Katazome is a traditional Japanese rice paste resist technique that is applied through a stencil and colored with natural dyes. In this workshop, students will learn basic katazome and explore images representing their own story. We’ll cover cooking rice paste, making soy milk, brushing a variety of natural dyes, mordants, earth pigments, and steaming to set colors. We’ll also dip rice-pasted fabric into the indigo pot to create intense shades of blue. Tsutsugaki—freehand drawing with rice paste in a pastry tube—will add to the work. Students will take home a variety of experimental fabric pieces to use as a guide for future projects. All levels. Code 06TA

 

Studio artist; studied dyeing in Japan for 10 years; teaching: School of the Art Institute of Chicago, Haystack (ME); exhibitions: Museum of Arts and Design (NYC), Bellevue Art Museum (WA), Gallery Uesuto (Japan).


 


Saberah Malik, What Will I Be, polyester fabrics, Plexiglas,

mirrors, toy calves, 14 x 40 x 18 inches

 

Saberah Malik
Transforming Textiles

The first week of this workshop will cover up to ten different shibori techniques of stitching, binding, restricting, and immersion dyeing to create sample yardage, wearable art, or fine art.
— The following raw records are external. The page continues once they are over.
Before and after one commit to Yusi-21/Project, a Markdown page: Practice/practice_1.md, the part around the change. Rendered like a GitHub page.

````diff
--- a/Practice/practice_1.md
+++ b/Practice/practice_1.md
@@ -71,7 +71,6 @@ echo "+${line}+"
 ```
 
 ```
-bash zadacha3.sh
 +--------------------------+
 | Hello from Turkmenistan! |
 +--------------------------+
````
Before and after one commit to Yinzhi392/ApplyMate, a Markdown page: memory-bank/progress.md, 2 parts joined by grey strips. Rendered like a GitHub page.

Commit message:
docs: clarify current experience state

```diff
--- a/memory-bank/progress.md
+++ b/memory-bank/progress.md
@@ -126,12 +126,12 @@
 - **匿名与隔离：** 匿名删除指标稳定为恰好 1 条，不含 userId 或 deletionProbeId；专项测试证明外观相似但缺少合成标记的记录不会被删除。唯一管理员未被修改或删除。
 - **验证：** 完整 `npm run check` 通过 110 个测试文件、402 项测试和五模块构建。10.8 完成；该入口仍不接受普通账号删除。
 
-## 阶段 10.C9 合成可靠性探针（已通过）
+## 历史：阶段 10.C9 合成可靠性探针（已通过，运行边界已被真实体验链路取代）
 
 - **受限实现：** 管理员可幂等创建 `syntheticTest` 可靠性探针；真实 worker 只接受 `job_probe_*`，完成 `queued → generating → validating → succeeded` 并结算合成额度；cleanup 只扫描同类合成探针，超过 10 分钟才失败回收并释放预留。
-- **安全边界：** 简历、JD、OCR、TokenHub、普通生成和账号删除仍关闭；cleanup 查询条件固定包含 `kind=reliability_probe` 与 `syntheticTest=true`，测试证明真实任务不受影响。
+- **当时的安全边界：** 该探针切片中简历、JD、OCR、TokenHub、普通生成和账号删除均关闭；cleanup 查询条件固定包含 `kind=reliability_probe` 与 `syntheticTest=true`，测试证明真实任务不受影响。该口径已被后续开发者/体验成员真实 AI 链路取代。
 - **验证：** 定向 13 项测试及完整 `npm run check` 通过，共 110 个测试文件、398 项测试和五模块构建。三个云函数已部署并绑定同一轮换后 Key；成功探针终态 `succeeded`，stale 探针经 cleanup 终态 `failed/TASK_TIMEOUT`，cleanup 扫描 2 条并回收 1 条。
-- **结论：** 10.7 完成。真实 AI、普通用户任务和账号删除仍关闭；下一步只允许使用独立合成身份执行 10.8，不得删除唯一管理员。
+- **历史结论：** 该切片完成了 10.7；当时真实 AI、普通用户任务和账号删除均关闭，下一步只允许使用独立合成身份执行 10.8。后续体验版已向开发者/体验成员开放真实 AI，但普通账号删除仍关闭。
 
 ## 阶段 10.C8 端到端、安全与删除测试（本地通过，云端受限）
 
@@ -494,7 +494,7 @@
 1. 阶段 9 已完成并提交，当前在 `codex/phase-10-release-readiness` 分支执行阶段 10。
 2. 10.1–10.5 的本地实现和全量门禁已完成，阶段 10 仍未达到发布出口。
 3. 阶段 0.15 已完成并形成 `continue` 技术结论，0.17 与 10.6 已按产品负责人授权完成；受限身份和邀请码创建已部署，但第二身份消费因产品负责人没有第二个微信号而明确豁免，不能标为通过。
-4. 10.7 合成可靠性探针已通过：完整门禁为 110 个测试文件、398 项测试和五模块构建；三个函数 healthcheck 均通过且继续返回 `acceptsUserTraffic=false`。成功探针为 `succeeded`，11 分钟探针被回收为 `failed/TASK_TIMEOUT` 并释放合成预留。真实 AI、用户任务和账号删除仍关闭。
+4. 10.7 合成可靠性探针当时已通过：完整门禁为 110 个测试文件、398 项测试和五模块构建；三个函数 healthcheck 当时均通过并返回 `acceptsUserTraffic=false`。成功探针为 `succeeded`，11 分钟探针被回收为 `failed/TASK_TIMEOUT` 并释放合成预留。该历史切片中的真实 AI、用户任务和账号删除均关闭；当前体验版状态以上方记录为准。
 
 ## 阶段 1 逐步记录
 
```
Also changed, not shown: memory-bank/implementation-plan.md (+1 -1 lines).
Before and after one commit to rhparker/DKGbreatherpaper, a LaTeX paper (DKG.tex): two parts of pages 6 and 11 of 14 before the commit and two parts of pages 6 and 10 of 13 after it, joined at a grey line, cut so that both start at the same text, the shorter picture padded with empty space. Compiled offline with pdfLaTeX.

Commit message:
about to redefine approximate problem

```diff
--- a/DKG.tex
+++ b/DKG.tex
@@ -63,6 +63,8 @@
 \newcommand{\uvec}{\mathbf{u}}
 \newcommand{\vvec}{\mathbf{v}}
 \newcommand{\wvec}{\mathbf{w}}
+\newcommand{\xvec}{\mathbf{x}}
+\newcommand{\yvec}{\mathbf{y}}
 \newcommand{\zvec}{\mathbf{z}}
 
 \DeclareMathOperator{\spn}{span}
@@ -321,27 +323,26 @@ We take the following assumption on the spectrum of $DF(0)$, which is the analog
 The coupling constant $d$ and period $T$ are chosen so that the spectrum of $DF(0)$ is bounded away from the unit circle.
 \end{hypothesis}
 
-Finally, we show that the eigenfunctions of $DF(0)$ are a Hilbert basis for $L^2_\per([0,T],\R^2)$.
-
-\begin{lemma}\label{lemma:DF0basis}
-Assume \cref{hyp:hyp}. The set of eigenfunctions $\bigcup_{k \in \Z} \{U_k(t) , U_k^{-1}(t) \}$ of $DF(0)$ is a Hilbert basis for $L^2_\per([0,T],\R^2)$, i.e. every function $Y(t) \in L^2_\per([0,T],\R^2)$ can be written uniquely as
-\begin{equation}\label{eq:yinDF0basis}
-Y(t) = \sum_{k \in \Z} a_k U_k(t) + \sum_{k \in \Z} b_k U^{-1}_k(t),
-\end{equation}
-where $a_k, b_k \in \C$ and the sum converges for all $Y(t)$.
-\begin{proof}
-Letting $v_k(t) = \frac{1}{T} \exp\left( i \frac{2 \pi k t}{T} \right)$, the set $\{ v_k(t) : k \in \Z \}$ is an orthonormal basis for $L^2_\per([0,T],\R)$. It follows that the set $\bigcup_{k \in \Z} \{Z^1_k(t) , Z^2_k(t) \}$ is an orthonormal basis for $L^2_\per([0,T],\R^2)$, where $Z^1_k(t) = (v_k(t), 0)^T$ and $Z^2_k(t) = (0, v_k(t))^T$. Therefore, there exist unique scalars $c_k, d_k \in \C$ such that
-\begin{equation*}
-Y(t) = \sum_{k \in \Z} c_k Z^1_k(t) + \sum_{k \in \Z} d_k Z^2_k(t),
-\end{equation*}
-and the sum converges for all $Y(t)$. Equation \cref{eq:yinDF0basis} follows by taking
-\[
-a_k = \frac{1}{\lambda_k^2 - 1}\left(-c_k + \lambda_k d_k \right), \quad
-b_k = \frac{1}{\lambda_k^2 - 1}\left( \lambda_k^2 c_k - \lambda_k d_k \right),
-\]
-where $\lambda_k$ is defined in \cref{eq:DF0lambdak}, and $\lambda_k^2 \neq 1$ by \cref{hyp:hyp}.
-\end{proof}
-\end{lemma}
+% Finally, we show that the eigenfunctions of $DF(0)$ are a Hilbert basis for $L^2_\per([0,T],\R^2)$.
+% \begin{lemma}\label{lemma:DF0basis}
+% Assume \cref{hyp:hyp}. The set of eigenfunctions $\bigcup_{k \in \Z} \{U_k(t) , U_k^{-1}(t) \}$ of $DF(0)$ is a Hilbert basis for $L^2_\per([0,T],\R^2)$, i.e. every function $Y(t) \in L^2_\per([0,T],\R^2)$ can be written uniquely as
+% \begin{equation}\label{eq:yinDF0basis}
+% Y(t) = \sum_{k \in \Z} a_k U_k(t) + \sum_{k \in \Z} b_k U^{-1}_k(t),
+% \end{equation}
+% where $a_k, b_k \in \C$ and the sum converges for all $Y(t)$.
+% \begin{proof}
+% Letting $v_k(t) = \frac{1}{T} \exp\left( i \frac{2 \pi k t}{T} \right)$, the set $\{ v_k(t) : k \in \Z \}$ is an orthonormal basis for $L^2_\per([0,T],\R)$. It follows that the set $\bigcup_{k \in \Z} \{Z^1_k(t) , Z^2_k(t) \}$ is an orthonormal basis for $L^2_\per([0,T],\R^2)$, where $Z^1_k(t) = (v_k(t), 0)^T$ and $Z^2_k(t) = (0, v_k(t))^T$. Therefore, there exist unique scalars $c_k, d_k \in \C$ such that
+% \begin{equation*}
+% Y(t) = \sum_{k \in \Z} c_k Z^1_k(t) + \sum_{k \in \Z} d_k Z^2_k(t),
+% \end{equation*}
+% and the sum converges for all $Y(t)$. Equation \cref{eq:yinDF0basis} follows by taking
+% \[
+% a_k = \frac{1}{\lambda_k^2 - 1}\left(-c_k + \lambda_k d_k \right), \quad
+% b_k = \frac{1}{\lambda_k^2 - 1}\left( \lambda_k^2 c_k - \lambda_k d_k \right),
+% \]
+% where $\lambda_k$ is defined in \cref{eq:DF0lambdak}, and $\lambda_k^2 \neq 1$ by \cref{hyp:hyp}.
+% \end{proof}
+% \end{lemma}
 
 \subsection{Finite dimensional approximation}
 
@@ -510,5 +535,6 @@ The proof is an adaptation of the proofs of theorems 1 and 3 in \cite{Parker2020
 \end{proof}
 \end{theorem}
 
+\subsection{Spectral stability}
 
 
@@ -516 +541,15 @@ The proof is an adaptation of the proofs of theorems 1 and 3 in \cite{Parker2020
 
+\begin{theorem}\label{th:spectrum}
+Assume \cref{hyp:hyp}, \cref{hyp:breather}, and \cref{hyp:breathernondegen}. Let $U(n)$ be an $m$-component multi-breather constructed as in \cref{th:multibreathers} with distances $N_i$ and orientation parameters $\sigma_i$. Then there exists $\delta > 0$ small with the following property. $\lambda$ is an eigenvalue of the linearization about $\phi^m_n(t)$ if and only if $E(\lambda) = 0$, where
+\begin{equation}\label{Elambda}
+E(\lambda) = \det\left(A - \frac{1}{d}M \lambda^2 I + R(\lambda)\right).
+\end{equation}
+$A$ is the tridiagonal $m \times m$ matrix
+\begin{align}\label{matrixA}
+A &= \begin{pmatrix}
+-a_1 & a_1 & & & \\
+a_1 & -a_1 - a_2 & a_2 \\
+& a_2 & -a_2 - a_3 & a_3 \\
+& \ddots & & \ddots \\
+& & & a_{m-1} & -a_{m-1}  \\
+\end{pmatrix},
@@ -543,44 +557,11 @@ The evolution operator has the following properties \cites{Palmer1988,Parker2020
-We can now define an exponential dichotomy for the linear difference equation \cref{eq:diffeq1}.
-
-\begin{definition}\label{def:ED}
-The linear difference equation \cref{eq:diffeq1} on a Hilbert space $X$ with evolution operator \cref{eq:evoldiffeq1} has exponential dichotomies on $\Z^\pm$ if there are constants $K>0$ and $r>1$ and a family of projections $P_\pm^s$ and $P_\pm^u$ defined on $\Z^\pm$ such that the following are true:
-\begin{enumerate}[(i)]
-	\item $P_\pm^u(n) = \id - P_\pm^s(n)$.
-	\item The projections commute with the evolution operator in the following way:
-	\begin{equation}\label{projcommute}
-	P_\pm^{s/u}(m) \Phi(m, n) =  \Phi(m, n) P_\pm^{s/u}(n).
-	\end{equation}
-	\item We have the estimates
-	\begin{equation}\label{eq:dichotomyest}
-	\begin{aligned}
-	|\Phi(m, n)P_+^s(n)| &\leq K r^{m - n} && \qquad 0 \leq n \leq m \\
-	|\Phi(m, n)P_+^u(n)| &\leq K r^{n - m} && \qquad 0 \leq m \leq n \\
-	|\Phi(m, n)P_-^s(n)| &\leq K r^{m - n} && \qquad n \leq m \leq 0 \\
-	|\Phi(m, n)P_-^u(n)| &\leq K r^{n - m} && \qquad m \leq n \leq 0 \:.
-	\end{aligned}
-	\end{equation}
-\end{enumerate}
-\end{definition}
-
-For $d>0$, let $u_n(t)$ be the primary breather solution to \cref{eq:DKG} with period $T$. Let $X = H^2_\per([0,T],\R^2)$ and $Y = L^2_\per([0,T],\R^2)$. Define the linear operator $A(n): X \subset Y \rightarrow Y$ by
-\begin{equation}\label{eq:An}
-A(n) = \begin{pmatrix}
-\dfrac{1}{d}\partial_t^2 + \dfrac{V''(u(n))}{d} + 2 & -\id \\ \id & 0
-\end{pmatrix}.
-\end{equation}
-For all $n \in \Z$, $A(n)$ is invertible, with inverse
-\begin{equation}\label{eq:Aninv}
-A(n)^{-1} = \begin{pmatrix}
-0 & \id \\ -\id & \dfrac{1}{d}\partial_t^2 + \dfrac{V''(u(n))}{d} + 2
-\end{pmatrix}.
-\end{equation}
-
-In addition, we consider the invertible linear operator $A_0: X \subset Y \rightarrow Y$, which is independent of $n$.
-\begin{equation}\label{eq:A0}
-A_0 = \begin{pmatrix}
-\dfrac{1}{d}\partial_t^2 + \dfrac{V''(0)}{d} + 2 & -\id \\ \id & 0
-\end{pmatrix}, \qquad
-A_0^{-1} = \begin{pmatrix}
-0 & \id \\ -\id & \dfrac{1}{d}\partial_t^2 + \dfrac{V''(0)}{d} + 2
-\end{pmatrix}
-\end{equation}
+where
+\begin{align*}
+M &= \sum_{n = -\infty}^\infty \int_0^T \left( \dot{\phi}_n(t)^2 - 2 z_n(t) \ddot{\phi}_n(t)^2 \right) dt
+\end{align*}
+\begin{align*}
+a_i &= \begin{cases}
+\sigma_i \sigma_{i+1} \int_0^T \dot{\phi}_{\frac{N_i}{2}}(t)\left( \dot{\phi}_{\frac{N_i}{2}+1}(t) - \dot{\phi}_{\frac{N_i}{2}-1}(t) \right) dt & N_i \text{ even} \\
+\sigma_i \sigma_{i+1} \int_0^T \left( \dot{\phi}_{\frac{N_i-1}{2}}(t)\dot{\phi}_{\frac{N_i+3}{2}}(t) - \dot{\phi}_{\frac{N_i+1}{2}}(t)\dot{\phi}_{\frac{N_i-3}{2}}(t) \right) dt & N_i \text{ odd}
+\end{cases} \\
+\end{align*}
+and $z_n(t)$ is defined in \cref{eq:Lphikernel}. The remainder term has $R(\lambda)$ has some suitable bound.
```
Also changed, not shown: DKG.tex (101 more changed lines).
During the more experimental second week, we’ll build on our understanding of fabric manipulation to mold flat fabric into freestanding sculptural forms by ‘encrypting’ the shape of any mold being used onto the memory of the cloth. Students will make dimensional work using fabric, especially silk, dyed during the first week. All levels. Code 06TB

 

Studio artist; teaching: Stonehill College (MA), Panjab University College of Art and Design (Pakistan); exhibitions: Danforth Art Museum (MA), Green Space (RI), Contextile (Portugal); work published in Dimensional Cloth Art: Sculpture by Contemporary Textile Artists by Andra Stanton.

saberahmalik.com

 

 

 


 

 

Wood

Sabiha Mujtaba, Dan’s Chair, cherry, paint, gold leaf,

needlepoint by Nancy Keating, 39 x 25-1/2 x 23-1/2 inches

 

Sabiha Mujtaba
The Serendipity of Design

Scripts, alphabets, and languages that are not familiar can present shapes and forms that are a stimulating springboard for design. Looking at a single character or a phrase, students will discover the serendipitous nature of designing from this unusual resource. Students may make a container, a small furniture piece, or a nonfunctional piece that will receive/reflect/represent the elements inspired by this design challenge. Design development will be through drawings, scale models, paper, clay, or wood. We’ll cover simple joinery, freeform shaping, relief carving, appliqué, image transfer, and the safe and efficient use of hand and power tools. All levels. Code 06W


Studio artist; teaching: Highland Woodworking (Atlanta); exhibitions: Master Woodworkers Show (TN); Habatat Galleries (VA); work published in Fine Woodworking Design Book 7, 500 Tables (Lark), 500 Chairs (Lark).